Can you imagine how hard moving is on your dog?
Humans, at least, understand what’s going on. They have control over the process and they have enough forward-thinking to understand the move will eventually end.
Dogs probably don’t see moving the same way. A dog’s home is his whole world. When that’s in upheaval, he might feel like his safety is in jeopardy, or that risks are everywhere. At the very least, he’s going to feel confused, disoriented, and sad to be leaving.
Here’s what you can do to keep your dog calm during a move.
- Before the move happens, be sure to give your dog the same amount of attention and love as always. It’s going to be hard to find the time, but continued play, affection, and routine helps your dog feel at ease.
- Most vets recommend keeping your dog with you (as opposed to taking him to a boarding facility) during a move. He’ll already know something’s amiss, and leaving your side can further exacerbate his anxiety.
- Before moving day, talk to your vet about anxiety medication for your dog. You have a lot of options. Your vet may suggest anti-anxiety pheromone pills, or she may even prescribe you a mild sedative to give your dog on the day-of.
- Pets move last, so set up a space for your dog before moving day and be sure he’s comfortable with it. The ideal location is a cozy crate, but if your dog doesn’t like crates, an out-of-the-way room can be a good choice. Just make sure to clearly mark the door as “Do Not Open” on moving day so the movers don’t let your pooch out.
- During the hustle and bustle, check on your dog often. Try and be a calm presence, offering words of reassurance and taking him for a tiring walk if you can squeeze it in.
- On the way to the new house, your dog should stay with you – don’t let the movers pack his crate in the truck! If your dog will ride in his crate, great. If not, create a cozy spot in the backseat (preferably with a doggy car harness) where he can relax during the drive.
- Before you get to the new house, set up a space that’s all your dog’s. An extra bedroom is ideal, as is a sunroom with a door. Again, mark the room as “Do Not Open” and repeat the move-out process as before while your things get loaded in.
- When you first arrive at the new place, put your dog on-leash before getting out of the car and immediately let him survey the landscape. This is a great time for a walkabout where your dog can sniff, pee, and generally get the lay of the land. Inside the home, keep him on his leash until the hectic parts are over! This keeps him safe and your stuff unbroken, too.

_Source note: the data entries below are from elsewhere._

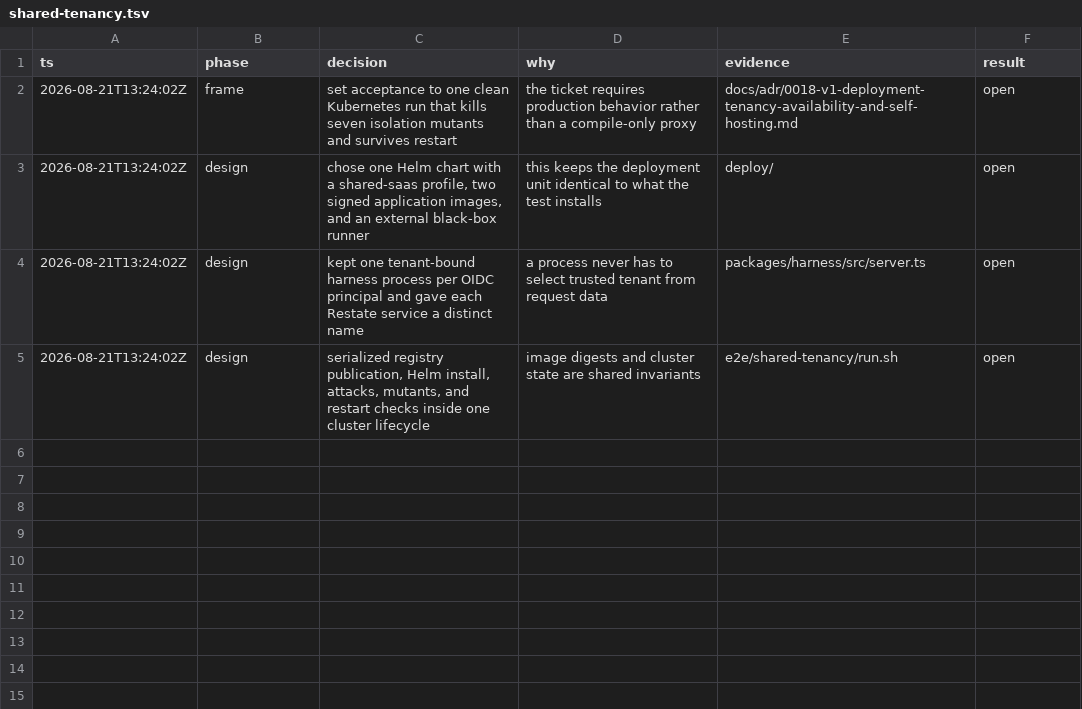
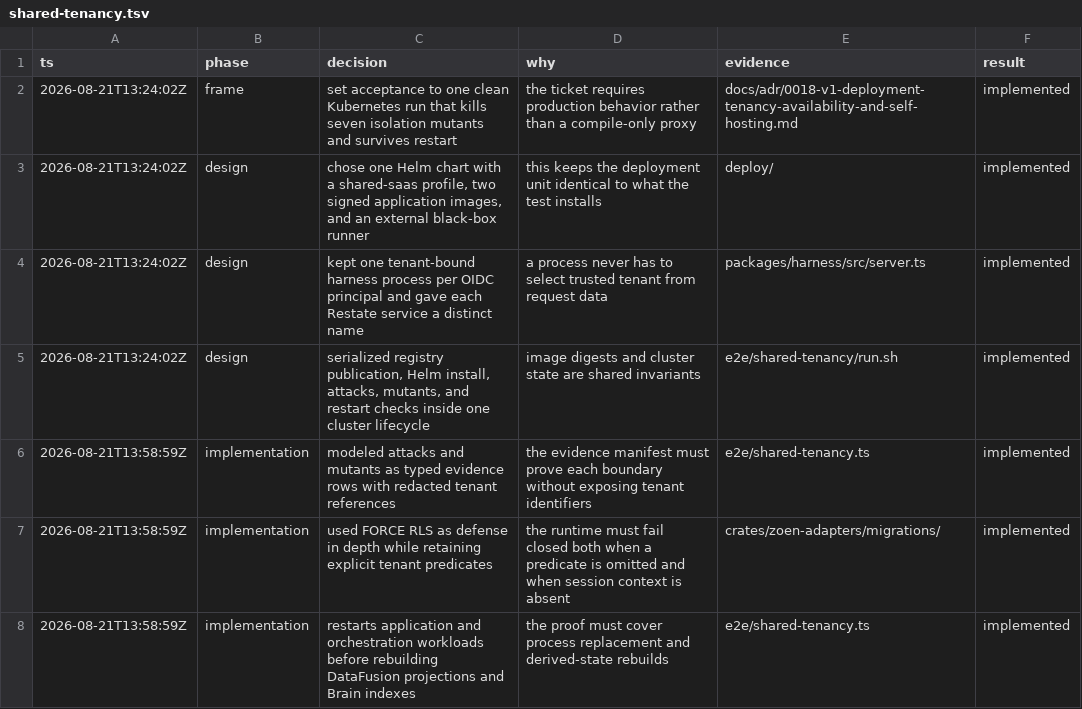
Before and after one commit to EnzoTironi/OS, a TSV file: .audit/shared-tenancy.tsv, drawn as a sheet.

```diff
--- a/.audit/shared-tenancy.tsv
+++ b/.audit/shared-tenancy.tsv
@@ -1,5 +1,8 @@
 ts	phase	decision	why	evidence	result
-2026-08-21T13:24:02Z	frame	set acceptance to one clean Kubernetes run that kills seven isolation mutants and survives restart	the ticket requires production behavior rather than a compile-only proxy	docs/adr/0018-v1-deployment-tenancy-availability-and-self-hosting.md	open
-2026-08-21T13:24:02Z	design	chose one Helm chart with a shared-saas profile, two signed application images, and an external black-box runner	this keeps the deployment unit identical to what the test installs	deploy/	open
-2026-08-21T13:24:02Z	design	kept one tenant-bound harness process per OIDC principal and gave each Restate service a distinct name	a process never has to select trusted tenant from request data	packages/harness/src/server.ts	open
-2026-08-21T13:24:02Z	design	serialized registry publication, Helm install, attacks, mutants, and restart checks inside one cluster lifecycle	image digests and cluster state are shared invariants	e2e/shared-tenancy/run.sh	open
+2026-08-21T13:24:02Z	frame	set acceptance to one clean Kubernetes run that kills seven isolation mutants and survives restart	the ticket requires production behavior rather than a compile-only proxy	docs/adr/0018-v1-deployment-tenancy-availability-and-self-hosting.md	implemented
+2026-08-21T13:24:02Z	design	chose one Helm chart with a shared-saas profile, two signed application images, and an external black-box runner	this keeps the deployment unit identical to what the test installs	deploy/	implemented
+2026-08-21T13:24:02Z	design	kept one tenant-bound harness process per OIDC principal and gave each Restate service a distinct name	a process never has to select trusted tenant from request data	packages/harness/src/server.ts	implemented
+2026-08-21T13:24:02Z	design	serialized registry publication, Helm install, attacks, mutants, and restart checks inside one cluster lifecycle	image digests and cluster state are shared invariants	e2e/shared-tenancy/run.sh	implemented
+2026-08-21T13:58:59Z	implementation	modeled attacks and mutants as typed evidence rows with redacted tenant references	the evidence manifest must prove each boundary without exposing tenant identifiers	e2e/shared-tenancy.ts	implemented
+2026-08-21T13:58:59Z	implementation	used FORCE RLS as defense in depth while retaining explicit tenant predicates	the runtime must fail closed both when a predicate is omitted and when session context is absent	crates/zoen-adapters/migrations/	implemented
+2026-08-21T13:58:59Z	implementation	restarts application and orchestration workloads before rebuilding DataFusion projections and Brain indexes	the proof must cover process replacement and derived-state rebuilds	e2e/shared-tenancy.ts	implemented
```
Also changed, not shown: 32 other files.
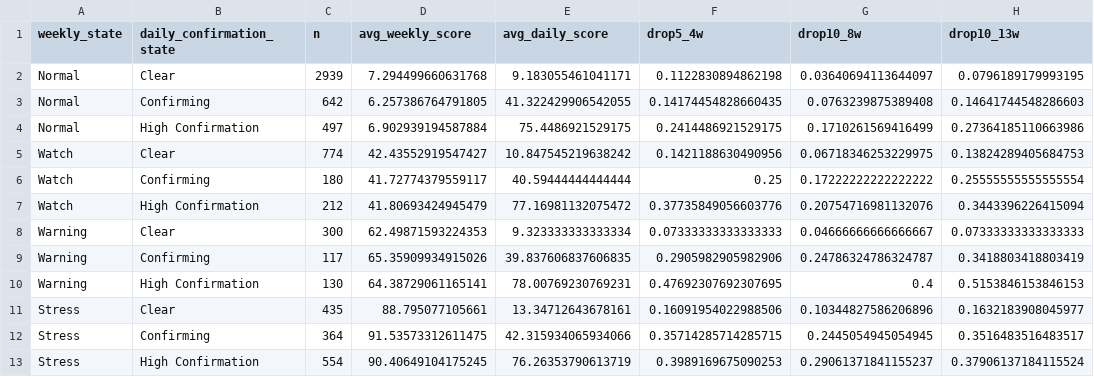
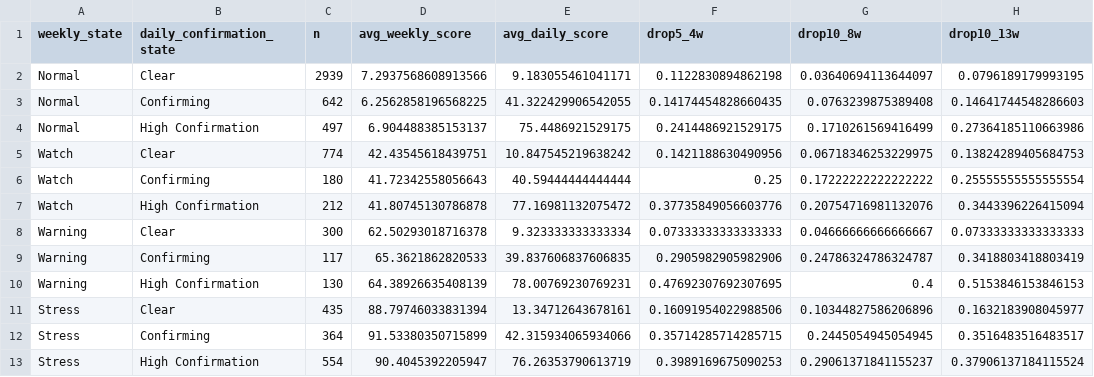
Before and after one commit to emkcufslp-kfc/Makret-Bull-and-Bear-Trap, a CSV file: exports/crash_predictor_study/daily_confirmation_evaluation.csv, drawn as a sheet; only a part is shown; the diff names each change by its address in the sheet, - before the commit and + after, or states it on an @@ line.

```diff
--- a/exports/crash_predictor_study/daily_confirmation_evaluation.csv
+++ b/exports/crash_predictor_study/daily_confirmation_evaluation.csv
-D2 (avg_weekly_score): 7.294499660631768
+D2 (avg_weekly_score): 7.2937568608913566
-D3 (avg_weekly_score): 6.257386764791805
+D3 (avg_weekly_score): 6.2562858196568225
-D4 (avg_weekly_score): 6.902939194587884
+D4 (avg_weekly_score): 6.904488385153137
-D5 (avg_weekly_score): 42.43552919547427
+D5 (avg_weekly_score): 42.43545618439751
-D6 (avg_weekly_score): 41.72774379559117
+D6 (avg_weekly_score): 41.72342558056643
-D7 (avg_weekly_score): 41.80693424945479
+D7 (avg_weekly_score): 41.80745130786878
-D8 (avg_weekly_score): 62.49871593224353
+D8 (avg_weekly_score): 62.50293018716378
-D9 (avg_weekly_score): 65.35909934915026
+D9 (avg_weekly_score): 65.3621862820533
-D10 (avg_weekly_score): 64.38729061165141
+D10 (avg_weekly_score): 64.38926635408139
-D11 (avg_weekly_score): 88.795077105661
+D11 (avg_weekly_score): 88.79746033831394
-D12 (avg_weekly_score): 91.53573312611475
+D12 (avg_weekly_score): 91.53380350715899
-D13 (avg_weekly_score): 90.40649104175245
+D13 (avg_weekly_score): 90.4045392205947
```
Also changed, not shown: exports/crash_predictor_study/composite_risk_bins.csv, exports/crash_predictor_study/latest_signal_snapshot.csv, 2 other files.
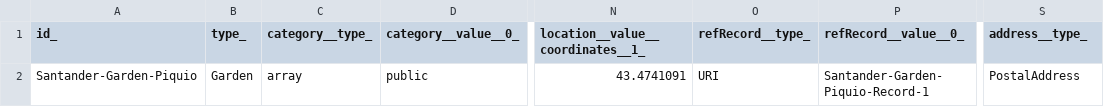
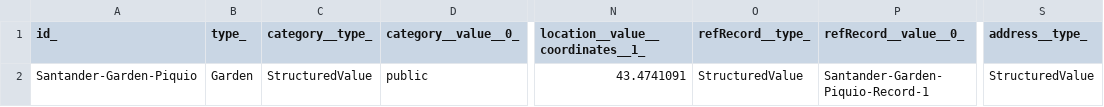
Before and after one commit to smart-data-models/dataModel.ParksAndGardens, a CSV file: Garden/examples/example-normalized.json.csv, drawn as a sheet; only a part is shown, gaps mark what is left out; the diff names each change by its address in the sheet, - before the commit and + after, or states it on an @@ line.

Commit message:
Exported example to csv example-normalized.json

```diff
--- a/Garden/examples/example-normalized.json.csv
+++ b/Garden/examples/example-normalized.json.csv
-C2 (category__type_): array
+C2 (category__type_): StructuredValue
-O2 (refRecord__type_): URI
+O2 (refRecord__type_): StructuredValue
-S2 (address__type_): PostalAddress
+S2 (address__type_): StructuredValue
```
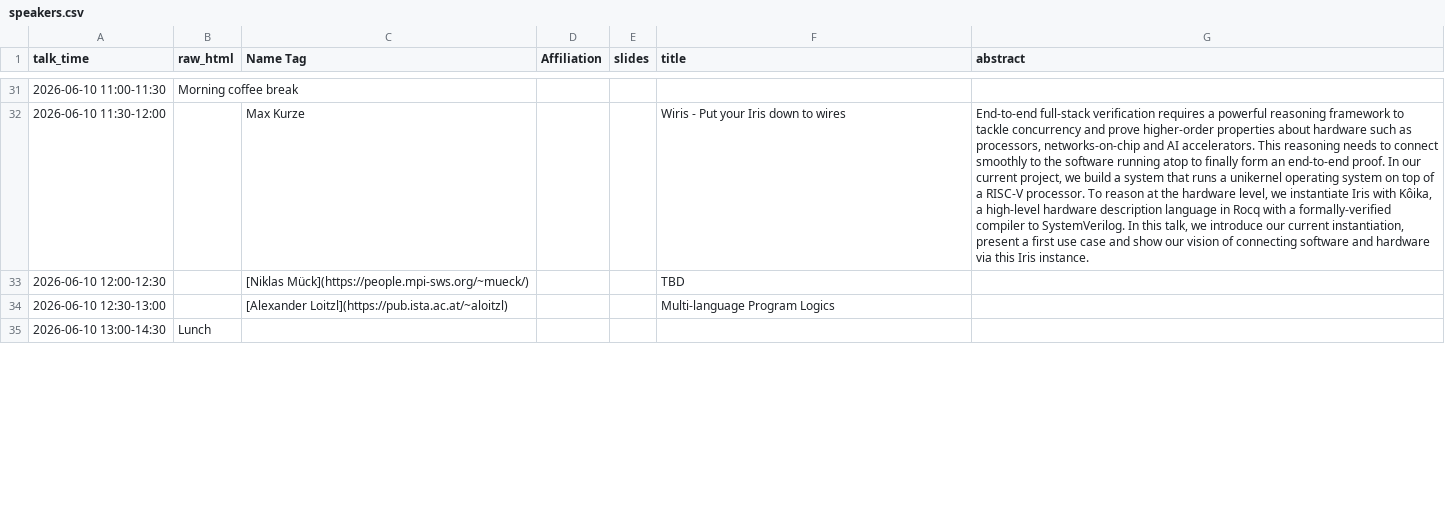
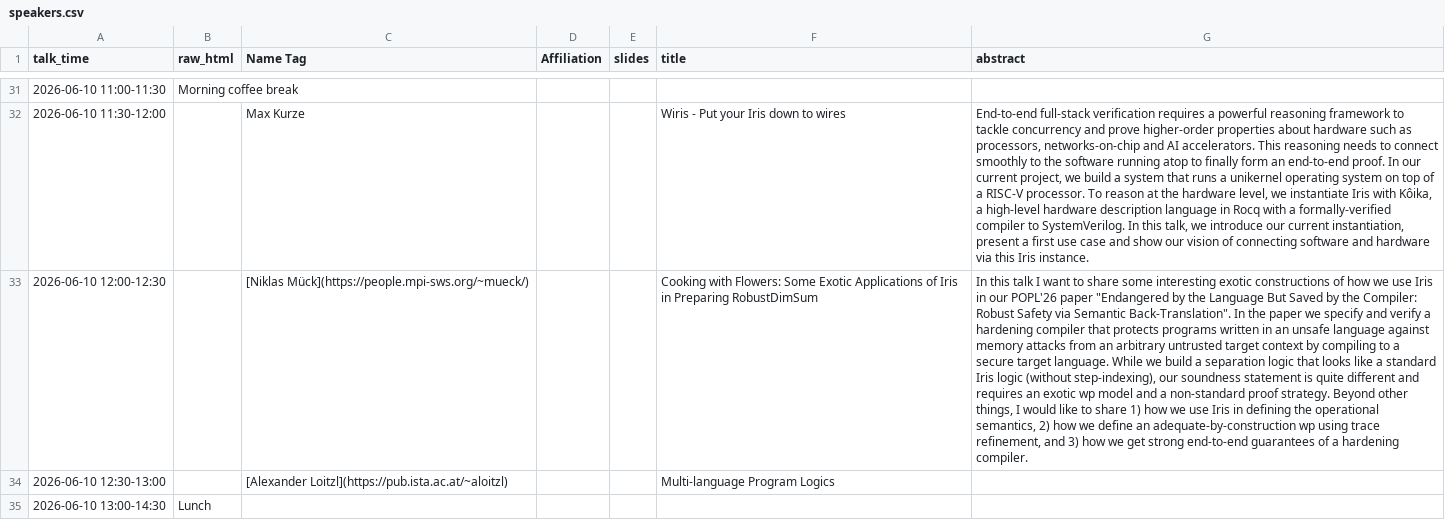
Before and after one commit to logsem/iris-project, a CSV file: workshop-2026/schedule/speakers.csv, drawn as a sheet; only a part is shown, gaps mark what is left out; the diff names each change by its address in the sheet, - before the commit and + after, or states it on an @@ line.

Commit message:
update Niklas' talk

```diff
--- a/workshop-2026/schedule/speakers.csv
+++ b/workshop-2026/schedule/speakers.csv
-F33 (title): TBD
+F33 (title): Cooking with Flowers: Some Exotic Applications of Iris in Preparing RobustDimSum
-G33 (abstract): (empty)
+G33 (abstract): In this talk I want to share some interesting exotic constructions of how we use Iris in our POPL'26 paper "Endangered by the Language But Saved by the Compiler: Robust Safety via Semantic Back-Translation". In the paper we specify and verify a hardening compiler that protects programs written in an unsafe language against memory attacks from an arbitrary untrusted target context by compiling to a secure target language. While we build a separation logic that looks like a standard Iris logic (without step-indexing), our soundness statement is quite different and requires an exotic wp model and a non-standard proof strategy. Beyond other things, I would like to share 1) how we use Iris in defining the operational semantics, 2) how we define an adequate-by-construction wp using trace refinement, and 3) how we get strong end-to-end guarantees of a hardening compiler.
```
Also changed, not shown: 1 other file.
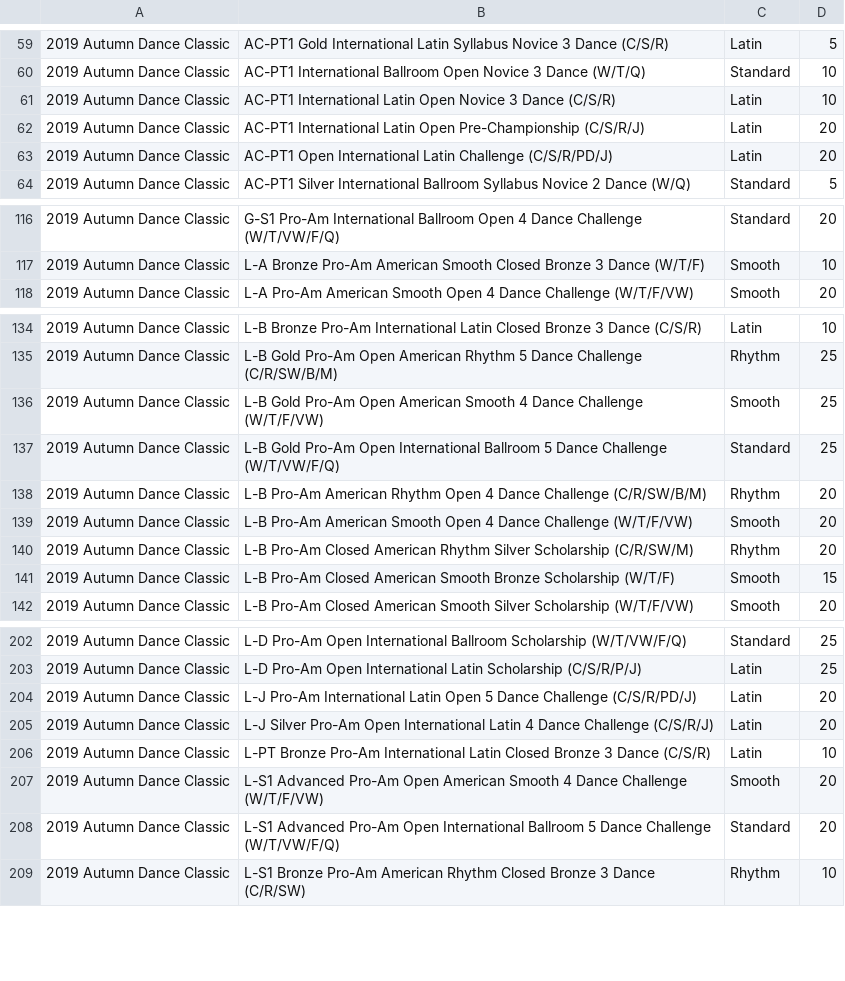
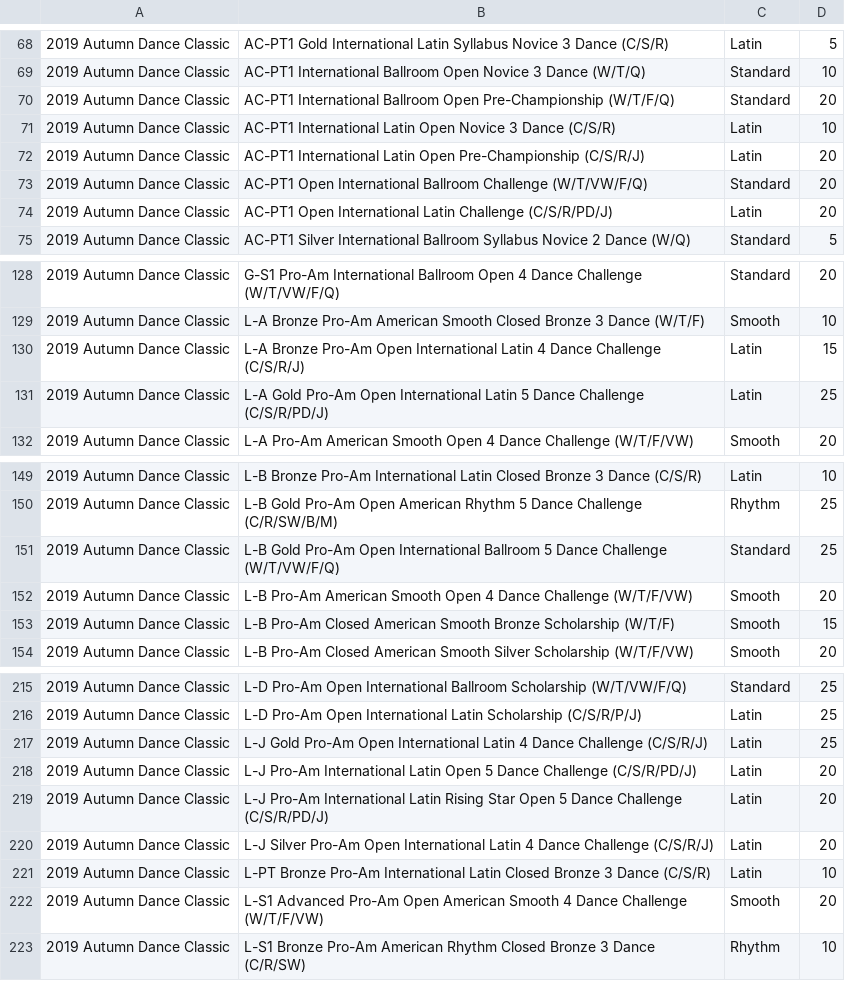
Before and after one commit to dlanghorne0428/heatsheet, a CSV file: data/2019/Comps/2019 Autumn Dance Classic/events.csv, drawn as a sheet; only a part is shown, gaps mark what is left out; removed rows and columns are numbered as before the commit, all else as after; the diff covers the shown part only; the diff names each change by its address in the sheet, - before the commit and + after, or states it on an @@ line.

```diff
--- a/data/2019/Comps/2019 Autumn Dance Classic/events.csv
+++ b/data/2019/Comps/2019 Autumn Dance Classic/events.csv
+row 70: 2019 Autumn Dance Classic | AC-PT1 International Ballroom Open Pre-Championship (W/T/F/Q) | Standard | 20
+row 73: 2019 Autumn Dance Classic | AC-PT1 Open International Ballroom Challenge (W/T/VW/F/Q) | Standard | 20
+row 130: 2019 Autumn Dance Classic | L-A Bronze Pro-Am Open International Latin 4 Dance Challenge (C/S/R/J) | Latin | 15
+row 131: 2019 Autumn Dance Classic | L-A Gold Pro-Am Open International Latin 5 Dance Challenge (C/S/R/PD/J) | Latin | 25
-row 136: 2019 Autumn Dance Classic | L-B Gold Pro-Am Open American Smooth 4 Dance Challenge (W/T/F/VW) | Smooth | 25
-row 138: 2019 Autumn Dance Classic | L-B Pro-Am American Rhythm Open 4 Dance Challenge (C/R/SW/B/M) | Rhythm | 20
-row 140: 2019 Autumn Dance Classic | L-B Pro-Am Closed American Rhythm Silver Scholarship (C/R/SW/M) | Rhythm | 20
+row 217: 2019 Autumn Dance Classic | L-J Gold Pro-Am Open International Latin 4 Dance Challenge (C/S/R/J) | Latin | 25
+row 219: 2019 Autumn Dance Classic | L-J Pro-Am International Latin Rising Star Open 5 Dance Challenge (C/S/R/PD/J) | Latin | 20
-row 208: 2019 Autumn Dance Classic | L-S1 Advanced Pro-Am Open International Ballroom 5 Dance Challenge (W/T/VW/F/Q) | Standard | 20
```
Also changed, not shown: 17 added rows and 4 removed rows elsewhere in this file, 5 other files.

- Try to get back into your dog’s routine as soon as possible after the move. Get your dog’s bed and favorite toys out for playtime, and try to feed and walk him on his normal schedule. In general, avoid doing anything “out of the ordinary” like letting him sleep in your bed if he doesn’t usually; the sooner your dog understands the routine, the more comfortable he’ll be.
Moving is stressful. It just is. No matter how well you prepare and how much help you hire, uprooting your life is a big proposition. Don’t forget that your dog is a member of the family, and be sure to take his feelings about the move into account, too! Be patient, be understanding, and be consistent.